At the risk of repeating what has been said so many times before, nothing will change until diversity becomes a real priority to the point where we change the way we do business. To become true champions of diversity—be it gender, race, sexual orientation, or age—tech companies have to accept that the way they run their business needs to change. Leadership needs to be fully convinced that the long-term gains of diversity are worth the short-term pains; the same way they believe the long-term gains of innovation are worth the short-term pains of disruption. A single article is not going to solve the diversity issue that tech companies have been trying to tackle for years—but it may be useful to put a few questions out there that, in my experience, tech companies rarely take the time to properly answer. 

If you haven’t done it yet, you will likely recruit for a head of diversity. Will you make it such a critical role that it will be the equivalent of Jeff Bezos’s technical adviser? Will you put that person on the path to bigger jobs afterward that have nothing to do with diversity?  

Companies need to look beyond tweaking their recruitment process and start fundamentally questioning how they define what a good job candidate is. It was almost impossible for women to join boards until people started questioning the need to have previous board or CEO experience. When you recruit for an engineering position, should you optimize simply for the greatest coding skills or should you also factor in the ability to bring different ideas to coding? When you’re looking for a new designer, how do you weigh the ability to understand and bridge cultural gaps with customers? In short, how much do you really value what a diverse candidate brings to the table? And if you’re having trouble finding good candidates, how much effort have you really put into building an intern relationship or program with historically black colleges and universities and women’s colleges—and then harvesting your pipeline?

advertisement

Opening your company to more diverse candidates means that all employees (not just the diverse ones) are going to need support to learn how to work with each other. Are you ready to recognize the importance of mentoring—and factor the time people devote to mentoring and the quality of their mentorship into performance reviews? Will you encourage people to spend 20% of their time on mentoring and employee community building, the same way Google famously encouraged its employees to spend 20% of their time on side projects? Will you hire mediators experienced in dealing with diversity-related challenges? 

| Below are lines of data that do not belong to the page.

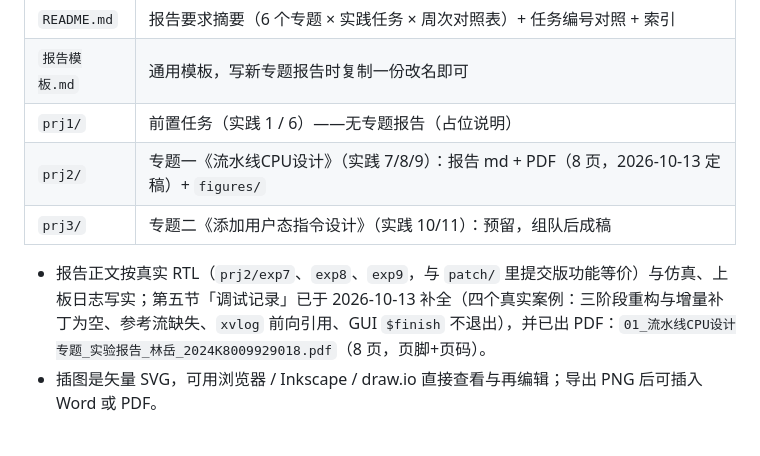
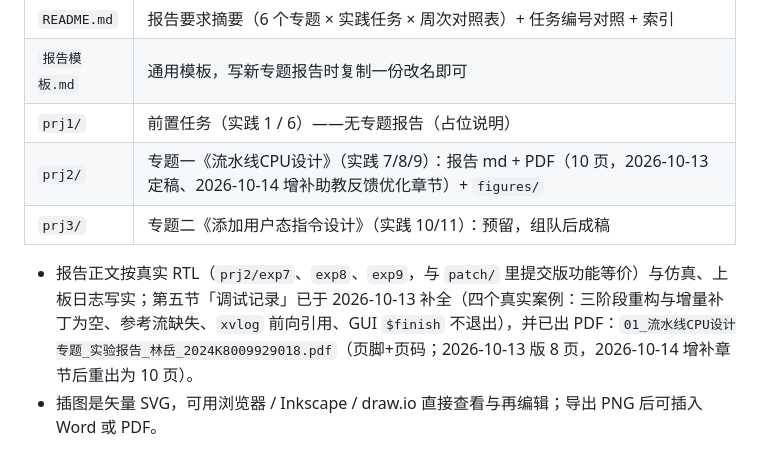
Before and after one commit to tryone667/tmp--calab-ucas, a Markdown page: README.md, the part around the change. GitHub-like rendering.

Commit message:
docs: prj2 报告页数引用同步（增补章节后 8→10 页）

```diff
--- a/README.md
+++ b/README.md
@@ -182,10 +182,10 @@ C:\course_files\2026_autumn\
 | `README.md` | 报告要求摘要（6 个专题 × 实践任务 × 周次对照表）+ 任务编号对照 + 索引 |
 | `报告模板.md` | 通用模板，写新专题报告时复制一份改名即可 |
 | `prj1/` | 前置任务（实践 1 / 6）——无专题报告（占位说明） |
-| `prj2/` | 专题一《流水线CPU设计》（实践 7/8/9）：报告 md + PDF（8 页，2026-10-13 定稿）+ `figures/` |
+| `prj2/` | 专题一《流水线CPU设计》（实践 7/8/9）：报告 md + PDF（10 页，2026-10-13 定稿、2026-10-14 增补助教反馈优化章节）+ `figures/` |
 | `prj3/` | 专题二《添加用户态指令设计》（实践 10/11）：预留，组队后成稿 |
 
-- 报告正文按真实 RTL（`prj2/exp7`、`exp8`、`exp9`，与 `patch/` 里提交版功能等价）与仿真、上板日志写实；第五节「调试记录」已于 2026-10-13 补全（四个真实案例：三阶段重构与增量补丁为空、参考流缺失、`xvlog` 前向引用、GUI `$finish` 不退出），并已出 PDF：`01_流水线CPU设计专题_实验报告_林岳_2024K8009929018.pdf`（8 页，页脚+页码）。
+- 报告正文按真实 RTL（`prj2/exp7`、`exp8`、`exp9`，与 `patch/` 里提交版功能等价）与仿真、上板日志写实；第五节「调试记录」已于 2026-10-13 补全（四个真实案例：三阶段重构与增量补丁为空、参考流缺失、`xvlog` 前向引用、GUI `$finish` 不退出），并已出 PDF：`01_流水线CPU设计专题_实验报告_林岳_2024K8009929018.pdf`（页脚+页码；2026-10-13 版 8 页，2026-10-14 增补章节后重出为 10 页）。
 - 插图是矢量 SVG，可用浏览器 / Inkscape / draw.io 直接查看与再编辑；导出 PNG 后可插入 Word 或 PDF。
 
 ## 十、2026-09-10 整理记录
```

As a tech company, your company exists thanks to your product and engineering team. In the same way that you build an airtight process to produce the highest-quality products, are you willing to deeply examine the structural bias at your company and put controls in place to—if not eliminate it—reduce it to a minimum? Are you willing to ensure that non-engineers also have power within your organization and an equal voice when it comes to strategic decisions?

A few final questions: Most tech companies wholeheartedly embrace the idea of meritocracy. Employees’ promotions are frequent and usually based on measurable results. How can you leverage this system to start assessing employees not just on results, but also on behavior? Will you commit to cease promoting—and employing—people who display divisive behavior or demeaning attitude toward minorities, even if they deliver results? Even if they’re the CEO?

There are hundreds more of these questions that will need to be answered if we truly want to build diverse tech companies. As an advocate for women in tech specifically and diversity in general for a long time (and a French person who believes that street protests can change the world), I want to believe that this time is going to be different. But if we want all these big declarations and manifestos to actually lead to change in tech companies, we’re going to need to focus on these questions. It will take time, perseverance, participation of everyone, and a lot of empathy to find some answers. 

Maelle Gavet has worked in technology for 15 years. She served as CEO of Ozon, an executive vice president at Priceline Group, and chief operating officer of Compass. She is the author of a forthcoming book, Trampled by Unicorns: Big Tech’s Empathy Problem and How to Fix It.

advertisement
advertisement